→ **Assigned task**
Using the listing below, extract each line that has the word "shape" in it.

→ **Information**
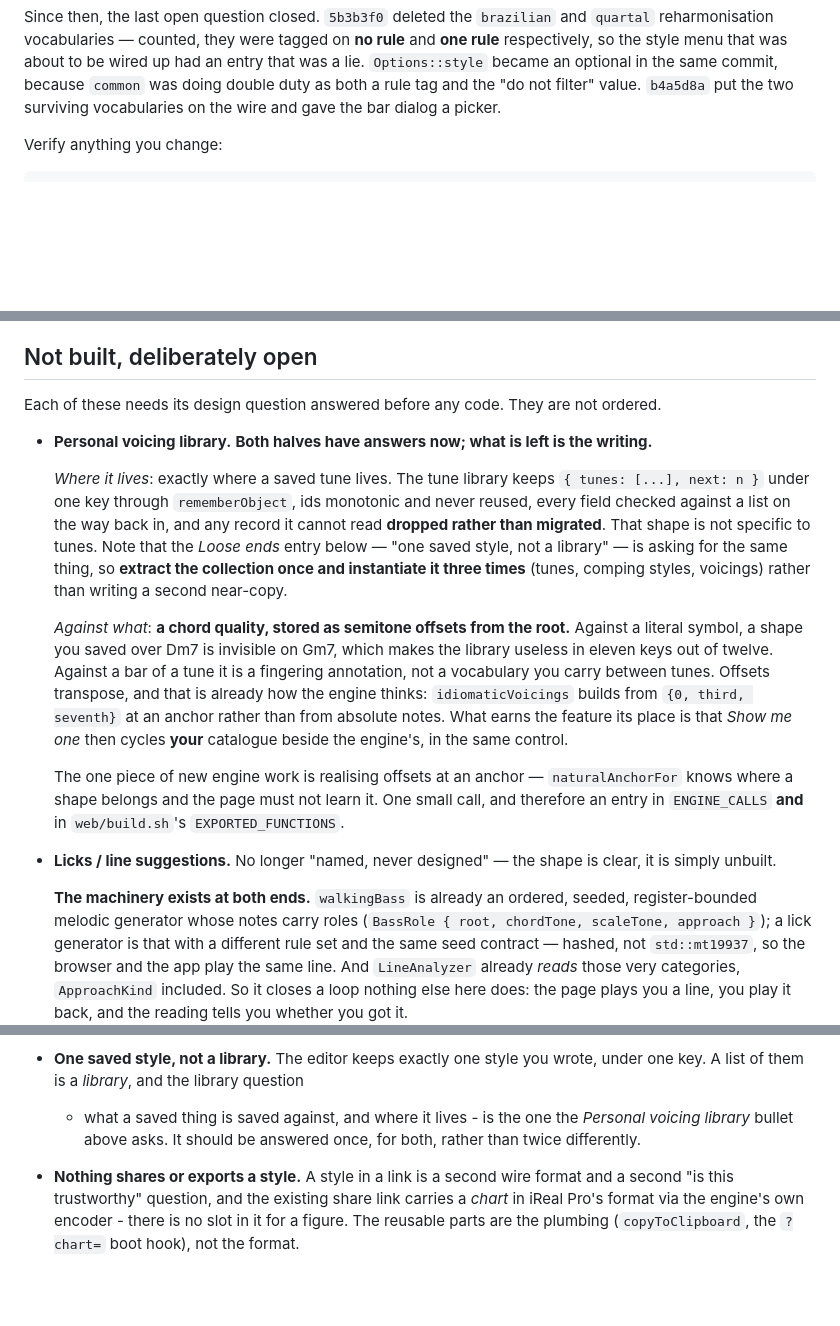
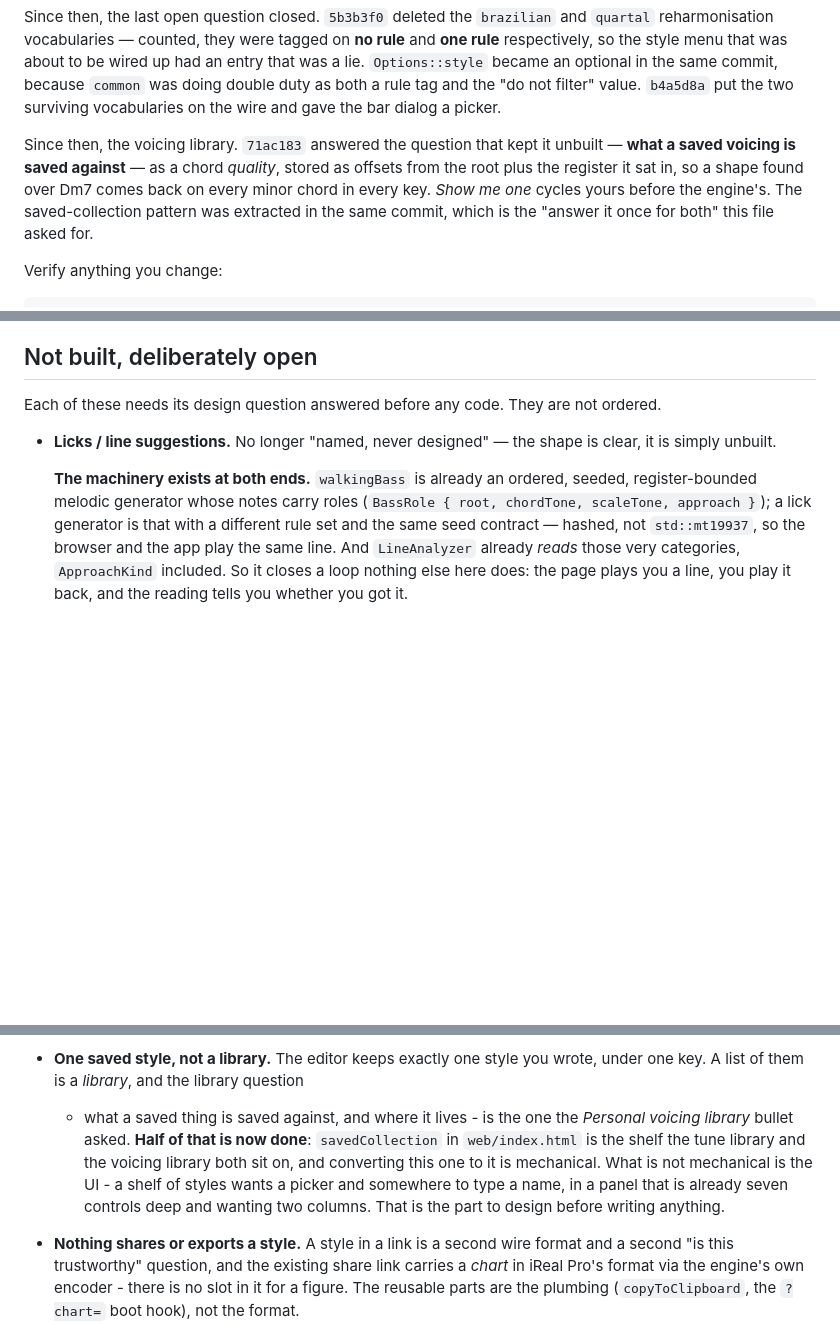
Before and after one commit to 22nmcdon/jazz_learning_app, a Markdown page: docs/HANDOFF.md, 3 parts joined by grey strips. Drawn GitHub-style; blank space fills up the shorter version.

```diff
--- a/docs/HANDOFF.md
+++ b/docs/HANDOFF.md
@@ -66,6 +66,13 @@ wired up had an entry that was a lie. `Options::style` became an optional in
 the same commit, because `common` was doing double duty as both a rule tag and
 the "do not filter" value. `b4a5d8a` put the two surviving vocabularies on the
 wire and gave the bar dialog a picker.
+
+Since then, the voicing library. `71ac183` answered the question that kept it
+unbuilt — **what a saved voicing is saved against** — as a chord *quality*,
+stored as offsets from the root plus the register it sat in, so a shape found
+over Dm7 comes back on every minor chord in every key. *Show me one* cycles
+yours before the engine's. The saved-collection pattern was extracted in the
+same commit, which is the "answer it once for both" this file asked for.
 
 Verify anything you change:
 
@@ -141,31 +148,6 @@ someone takes it back.
 Each of these needs its design question answered before any code. They are not
 ordered.
 
-- **Personal voicing library.** **Both halves have answers now; what is left
-  is the writing.**
-
-  *Where it lives*: exactly where a saved tune lives. The tune library keeps
-  `{ tunes: [...], next: n }` under one key through `rememberObject`, ids
-  monotonic and never reused, every field checked against a list on the way
-  back in, and any record it cannot read **dropped rather than migrated**. That
-  shape is not specific to tunes. Note that the *Loose ends* entry below — "one
-  saved style, not a library" — is asking for the same thing, so **extract the
-  collection once and instantiate it three times** (tunes, comping styles,
-  voicings) rather than writing a second near-copy.
-
-  *Against what*: **a chord quality, stored as semitone offsets from the root.**
-  Against a literal symbol, a shape you saved over Dm7 is invisible on Gm7,
-  which makes the library useless in eleven keys out of twelve. Against a bar
-  of a tune it is a fingering annotation, not a vocabulary you carry between
-  tunes. Offsets transpose, and that is already how the engine thinks:
-  `idiomaticVoicings` builds from `{0, third, seventh}` at an anchor rather
-  than from absolute notes. What earns the feature its place is that *Show me
-  one* then cycles **your** catalogue beside the engine's, in the same control.
-
-  The one piece of new engine work is realising offsets at an anchor —
-  `naturalAnchorFor` knows where a shape belongs and the page must not learn
-  it. One small call, and therefore an entry in `ENGINE_CALLS` **and** in
-  `web/build.sh`'s `EXPORTED_FUNCTIONS`.
 - **Licks / line suggestions.** No longer "named, never designed" — the shape
   is clear, it is simply unbuilt.
 
@@ -234,8 +216,12 @@ Small, verified, and none of them urgent.
 - **One saved style, not a library.** The editor keeps exactly one style you
   wrote, under one key. A list of them is a *library*, and the library question
   - what a saved thing is saved against, and where it lives - is the one the
-  *Personal voicing library* bullet above asks. It should be answered once, for
-  both, rather than twice differently.
+  *Personal voicing library* bullet asked. **Half of that is now done**:
+  `savedCollection` in `web/index.html` is the shelf the tune library and the
+  voicing library both sit on, and converting this one to it is mechanical.
+  What is not mechanical is the UI - a shelf of styles wants a picker and
+  somewhere to type a name, in a panel that is already seven controls deep and
+  wanting two columns. That is the part to design before writing anything.
 
 - **Nothing shares or exports a style.** A style in a link is a second wire
   format and a second "is this trustworthy" question, and the existing share
```
Also changed, not shown: CLAUDE.md (+24 -4 lines), README.md (+11 -4 lines).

→ **Answer to the problem**
+stored as offsets from the root plus the register it sat in, so a shape found
-  shape is not specific to tunes. Note that the *Loose ends* entry below — "one
-  Against a literal symbol, a shape you saved over Dm7 is invisible on Gm7,
-  `naturalAnchorFor` knows where a shape belongs and the page must not learn
 - **Licks / line suggestions.** No longer "named, never designed" — the shape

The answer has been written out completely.